Wynwood, Miami: Art Revives Warehouse District
Street art breathes new life into a derelict urban neighborhood in Miami.
Forbes named Wynwood in its list of “America’s Best Hipster Neighborhoods.” Vogue dubbed it one of “the world’s coolest neighborhoods.” Believe it or not, it used to be a downtrodden warehouse district. Today, it is home to 70 art galleries and 20 restaurants. So how did it transform from a district of windowless factory houses to an open-air art gallery?
The alchemy lies in buying up a critical mass of properties and having a vision to revitalize a derilict neighborhood while respecting its character. This was Tony Goldman’s idea, the mastermind behind the makeovers of New York City’s SoHo neighborhood in the 1970s and Miami Beach in the 1980s. In 2006, his real-estate company, Goldman Properties, started purchasing properties in the area.
“It’s part of our model, where we buy a critical mass of real estate. Usually 18 is the minimum because that’s what you need to really make a change,” said Jessica Goldman Srebnick, who became chief executive after her father’s death in 2012. As it gentrified, rents skyrocketed, going from $3 to $6 per square foot to between $65 and $95 today.
Wynwood is the playground of many artists, including internationally renowned ones. “We invited the greatest street artists in the world to paint the canvases of our buildings.” said Goldman Srebnick.
One example is Wynwood Walls, a warehouse-turned-art showcase, which greets visitors with a mural by Shepard Fairey. Fairey is the celebrated artist of the “Hope” poster for Barack Obama’s 2008 presidential campaign.
“Wynwood has been an amazing place for art,” said muralist Chaz, 41, a member of the British-based duo The London Police. Other murals feature the works of Japan’s Aiko, the Chilean Inti, France’s Miss Van, and Ron English.
Goldman Srebnick added that her company never intends to change the soul of the neighborhood, which is in its street art. “It’s about looking at what is there, and just improve it and see what it could be at a more advanced level.” she said. Behind her at Wynwood Walls is the Fairey mural portrait of her father, smiling, his hands extended in welcome against a backdrop of golden beams.
“One of the things my dad taught me was to see things how they could be, as opposed to what they are,” said Goldman Srebnick. “You might see crime, dilapidation and rundown neighborhoods. Someone else can see the opportunity and the tremendous possibilities.”

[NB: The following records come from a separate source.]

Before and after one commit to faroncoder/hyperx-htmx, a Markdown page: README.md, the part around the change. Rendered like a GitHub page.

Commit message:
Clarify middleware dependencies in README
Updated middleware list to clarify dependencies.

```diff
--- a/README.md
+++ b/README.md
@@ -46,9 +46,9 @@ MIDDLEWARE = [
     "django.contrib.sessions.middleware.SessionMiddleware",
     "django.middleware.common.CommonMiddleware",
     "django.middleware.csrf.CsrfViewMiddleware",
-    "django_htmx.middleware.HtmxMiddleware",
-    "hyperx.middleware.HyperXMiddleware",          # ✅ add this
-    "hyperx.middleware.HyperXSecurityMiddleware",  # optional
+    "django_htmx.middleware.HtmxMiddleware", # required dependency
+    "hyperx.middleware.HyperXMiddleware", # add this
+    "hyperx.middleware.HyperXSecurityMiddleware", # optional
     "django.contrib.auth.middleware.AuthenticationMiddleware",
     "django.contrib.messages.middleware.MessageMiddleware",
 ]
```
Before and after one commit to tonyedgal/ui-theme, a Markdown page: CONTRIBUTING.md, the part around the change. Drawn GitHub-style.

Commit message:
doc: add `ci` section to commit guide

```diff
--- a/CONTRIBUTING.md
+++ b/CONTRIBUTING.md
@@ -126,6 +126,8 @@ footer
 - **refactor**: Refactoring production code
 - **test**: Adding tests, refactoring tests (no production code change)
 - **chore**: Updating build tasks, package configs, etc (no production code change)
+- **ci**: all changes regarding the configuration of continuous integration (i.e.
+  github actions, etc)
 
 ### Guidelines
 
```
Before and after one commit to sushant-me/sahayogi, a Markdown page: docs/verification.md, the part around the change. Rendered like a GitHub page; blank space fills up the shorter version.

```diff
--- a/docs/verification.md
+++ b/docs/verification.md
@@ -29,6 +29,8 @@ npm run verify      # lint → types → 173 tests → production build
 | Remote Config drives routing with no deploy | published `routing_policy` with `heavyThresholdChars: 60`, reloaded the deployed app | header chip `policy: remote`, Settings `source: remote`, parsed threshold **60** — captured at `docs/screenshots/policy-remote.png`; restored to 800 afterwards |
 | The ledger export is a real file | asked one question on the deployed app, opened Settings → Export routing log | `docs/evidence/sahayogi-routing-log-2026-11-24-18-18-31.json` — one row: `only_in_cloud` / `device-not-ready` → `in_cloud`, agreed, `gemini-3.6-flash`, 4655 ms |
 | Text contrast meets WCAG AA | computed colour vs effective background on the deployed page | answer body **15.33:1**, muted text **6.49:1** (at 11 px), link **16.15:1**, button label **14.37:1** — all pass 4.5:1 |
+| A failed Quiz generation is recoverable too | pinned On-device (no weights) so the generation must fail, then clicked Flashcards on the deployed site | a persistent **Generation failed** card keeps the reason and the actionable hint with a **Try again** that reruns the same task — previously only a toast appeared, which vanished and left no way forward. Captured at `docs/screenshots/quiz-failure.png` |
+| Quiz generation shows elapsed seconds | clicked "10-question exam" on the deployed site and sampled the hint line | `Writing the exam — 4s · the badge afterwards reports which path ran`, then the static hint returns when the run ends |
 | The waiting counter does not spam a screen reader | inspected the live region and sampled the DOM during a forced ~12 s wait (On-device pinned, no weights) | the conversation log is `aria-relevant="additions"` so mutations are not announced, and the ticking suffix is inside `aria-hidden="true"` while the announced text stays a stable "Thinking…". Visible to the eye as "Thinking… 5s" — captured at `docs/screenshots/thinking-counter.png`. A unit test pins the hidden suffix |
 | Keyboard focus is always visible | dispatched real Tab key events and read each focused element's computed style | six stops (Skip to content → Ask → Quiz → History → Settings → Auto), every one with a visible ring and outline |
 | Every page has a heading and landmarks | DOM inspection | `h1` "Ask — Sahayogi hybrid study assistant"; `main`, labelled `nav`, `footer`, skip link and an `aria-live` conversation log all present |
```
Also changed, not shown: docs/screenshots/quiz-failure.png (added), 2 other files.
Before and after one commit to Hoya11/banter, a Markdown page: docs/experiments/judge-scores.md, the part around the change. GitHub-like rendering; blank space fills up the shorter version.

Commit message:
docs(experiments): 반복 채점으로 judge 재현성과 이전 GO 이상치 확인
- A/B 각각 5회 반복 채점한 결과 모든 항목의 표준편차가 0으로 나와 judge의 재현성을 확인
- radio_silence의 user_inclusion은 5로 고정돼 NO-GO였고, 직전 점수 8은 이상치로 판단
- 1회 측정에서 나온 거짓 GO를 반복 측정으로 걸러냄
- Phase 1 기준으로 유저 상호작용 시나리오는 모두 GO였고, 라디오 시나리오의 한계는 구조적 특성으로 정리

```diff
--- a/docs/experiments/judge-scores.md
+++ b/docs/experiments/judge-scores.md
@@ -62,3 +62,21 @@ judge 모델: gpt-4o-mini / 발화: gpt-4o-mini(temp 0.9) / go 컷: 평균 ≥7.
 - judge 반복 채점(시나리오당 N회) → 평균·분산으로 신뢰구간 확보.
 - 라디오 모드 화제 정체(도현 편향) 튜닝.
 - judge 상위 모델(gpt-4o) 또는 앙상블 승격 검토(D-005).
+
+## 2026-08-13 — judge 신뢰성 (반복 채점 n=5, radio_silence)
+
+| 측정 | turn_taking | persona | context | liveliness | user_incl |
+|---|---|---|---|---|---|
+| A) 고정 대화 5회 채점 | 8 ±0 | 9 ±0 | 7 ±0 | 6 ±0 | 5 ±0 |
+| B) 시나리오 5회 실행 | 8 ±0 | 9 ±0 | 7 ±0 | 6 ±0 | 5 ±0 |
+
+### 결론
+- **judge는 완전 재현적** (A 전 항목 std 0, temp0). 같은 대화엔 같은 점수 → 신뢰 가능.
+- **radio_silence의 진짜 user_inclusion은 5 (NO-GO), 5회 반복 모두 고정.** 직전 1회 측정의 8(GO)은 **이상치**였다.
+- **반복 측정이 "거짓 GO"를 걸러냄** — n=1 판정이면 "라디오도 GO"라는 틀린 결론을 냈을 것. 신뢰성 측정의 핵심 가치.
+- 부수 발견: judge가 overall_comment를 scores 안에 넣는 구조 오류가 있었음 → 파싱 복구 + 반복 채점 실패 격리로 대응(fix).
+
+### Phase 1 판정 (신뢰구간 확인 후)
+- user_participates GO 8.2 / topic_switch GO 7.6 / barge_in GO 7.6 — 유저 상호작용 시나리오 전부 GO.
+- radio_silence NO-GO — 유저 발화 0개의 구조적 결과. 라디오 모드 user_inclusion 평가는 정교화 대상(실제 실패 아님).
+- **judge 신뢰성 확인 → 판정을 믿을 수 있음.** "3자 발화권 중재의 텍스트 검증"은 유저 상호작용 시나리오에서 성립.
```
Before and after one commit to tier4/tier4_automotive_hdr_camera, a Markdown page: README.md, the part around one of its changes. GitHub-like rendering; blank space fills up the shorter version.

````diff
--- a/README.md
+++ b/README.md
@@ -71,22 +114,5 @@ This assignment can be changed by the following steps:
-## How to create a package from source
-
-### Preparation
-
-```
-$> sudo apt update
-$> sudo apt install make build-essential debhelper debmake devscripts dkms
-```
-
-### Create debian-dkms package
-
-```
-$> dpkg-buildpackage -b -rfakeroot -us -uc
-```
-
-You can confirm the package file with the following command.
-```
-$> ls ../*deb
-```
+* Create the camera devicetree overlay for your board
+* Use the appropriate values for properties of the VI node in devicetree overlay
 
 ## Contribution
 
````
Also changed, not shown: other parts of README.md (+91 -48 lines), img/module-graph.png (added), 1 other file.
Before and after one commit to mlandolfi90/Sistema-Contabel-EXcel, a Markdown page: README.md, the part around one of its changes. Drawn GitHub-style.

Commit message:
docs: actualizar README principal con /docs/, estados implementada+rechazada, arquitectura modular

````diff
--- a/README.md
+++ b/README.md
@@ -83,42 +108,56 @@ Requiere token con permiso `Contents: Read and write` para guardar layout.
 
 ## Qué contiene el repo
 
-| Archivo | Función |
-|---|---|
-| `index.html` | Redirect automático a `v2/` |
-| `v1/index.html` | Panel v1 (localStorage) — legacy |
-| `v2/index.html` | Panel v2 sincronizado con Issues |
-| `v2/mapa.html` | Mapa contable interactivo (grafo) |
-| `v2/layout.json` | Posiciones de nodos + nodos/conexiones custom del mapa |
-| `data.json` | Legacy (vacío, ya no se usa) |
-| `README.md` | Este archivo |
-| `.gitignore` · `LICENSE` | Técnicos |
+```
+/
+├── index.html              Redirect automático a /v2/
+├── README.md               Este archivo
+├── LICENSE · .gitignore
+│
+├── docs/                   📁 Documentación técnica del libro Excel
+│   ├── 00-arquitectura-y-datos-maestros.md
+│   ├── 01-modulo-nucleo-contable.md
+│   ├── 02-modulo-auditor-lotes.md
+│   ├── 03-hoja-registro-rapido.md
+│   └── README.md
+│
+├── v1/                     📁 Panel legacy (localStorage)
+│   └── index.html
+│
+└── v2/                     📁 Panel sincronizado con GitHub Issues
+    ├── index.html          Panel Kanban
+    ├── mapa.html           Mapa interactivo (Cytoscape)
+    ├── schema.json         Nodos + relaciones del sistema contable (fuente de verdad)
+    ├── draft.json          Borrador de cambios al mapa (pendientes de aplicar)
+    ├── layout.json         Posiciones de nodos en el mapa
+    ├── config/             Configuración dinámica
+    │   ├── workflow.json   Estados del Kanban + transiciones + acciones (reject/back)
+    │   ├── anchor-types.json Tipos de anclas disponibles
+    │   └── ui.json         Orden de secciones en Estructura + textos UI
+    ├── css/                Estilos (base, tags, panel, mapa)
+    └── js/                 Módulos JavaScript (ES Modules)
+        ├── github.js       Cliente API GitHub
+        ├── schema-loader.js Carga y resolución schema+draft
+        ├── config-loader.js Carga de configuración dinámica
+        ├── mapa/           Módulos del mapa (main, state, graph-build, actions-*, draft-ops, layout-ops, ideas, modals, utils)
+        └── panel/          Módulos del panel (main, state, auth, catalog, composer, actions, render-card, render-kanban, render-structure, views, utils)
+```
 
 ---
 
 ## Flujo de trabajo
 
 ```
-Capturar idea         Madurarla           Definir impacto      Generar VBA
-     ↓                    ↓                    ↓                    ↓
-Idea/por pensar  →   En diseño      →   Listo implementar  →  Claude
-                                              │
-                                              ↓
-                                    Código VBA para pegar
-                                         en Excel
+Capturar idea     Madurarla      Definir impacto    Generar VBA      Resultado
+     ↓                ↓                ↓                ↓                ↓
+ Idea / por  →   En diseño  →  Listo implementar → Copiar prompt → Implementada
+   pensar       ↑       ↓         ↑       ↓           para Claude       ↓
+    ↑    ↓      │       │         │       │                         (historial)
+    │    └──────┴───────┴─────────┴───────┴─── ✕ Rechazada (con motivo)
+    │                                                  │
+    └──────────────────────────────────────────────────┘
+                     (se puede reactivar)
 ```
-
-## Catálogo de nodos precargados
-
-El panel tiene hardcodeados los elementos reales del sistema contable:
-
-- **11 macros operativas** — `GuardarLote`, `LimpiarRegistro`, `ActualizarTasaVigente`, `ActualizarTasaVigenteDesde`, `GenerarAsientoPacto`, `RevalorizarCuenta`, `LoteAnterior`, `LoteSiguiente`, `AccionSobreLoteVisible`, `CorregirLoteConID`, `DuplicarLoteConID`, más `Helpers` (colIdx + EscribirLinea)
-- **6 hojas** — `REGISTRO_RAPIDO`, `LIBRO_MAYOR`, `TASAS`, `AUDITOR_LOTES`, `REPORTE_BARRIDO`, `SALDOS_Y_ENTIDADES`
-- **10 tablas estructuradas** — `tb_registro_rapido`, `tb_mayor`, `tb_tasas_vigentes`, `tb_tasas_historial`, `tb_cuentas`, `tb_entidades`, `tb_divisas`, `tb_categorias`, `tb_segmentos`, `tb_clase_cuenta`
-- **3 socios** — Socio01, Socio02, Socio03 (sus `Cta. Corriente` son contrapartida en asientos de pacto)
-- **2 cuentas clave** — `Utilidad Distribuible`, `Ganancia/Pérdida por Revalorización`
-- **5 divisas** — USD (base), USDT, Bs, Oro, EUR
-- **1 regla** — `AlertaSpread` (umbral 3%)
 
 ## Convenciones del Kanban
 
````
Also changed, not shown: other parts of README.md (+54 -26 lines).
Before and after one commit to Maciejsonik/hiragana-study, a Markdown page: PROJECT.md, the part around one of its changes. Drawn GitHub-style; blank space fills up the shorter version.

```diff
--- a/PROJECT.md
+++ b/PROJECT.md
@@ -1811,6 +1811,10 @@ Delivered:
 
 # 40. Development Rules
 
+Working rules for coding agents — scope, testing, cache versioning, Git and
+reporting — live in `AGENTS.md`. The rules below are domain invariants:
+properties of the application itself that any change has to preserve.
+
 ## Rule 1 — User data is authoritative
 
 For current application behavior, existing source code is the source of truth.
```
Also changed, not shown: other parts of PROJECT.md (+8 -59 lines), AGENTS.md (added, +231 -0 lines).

“Here people can walk through this living, breathing museum. They can touch it. They can explore it. They can come up close. It’s a very different experience to what people are used to with art.”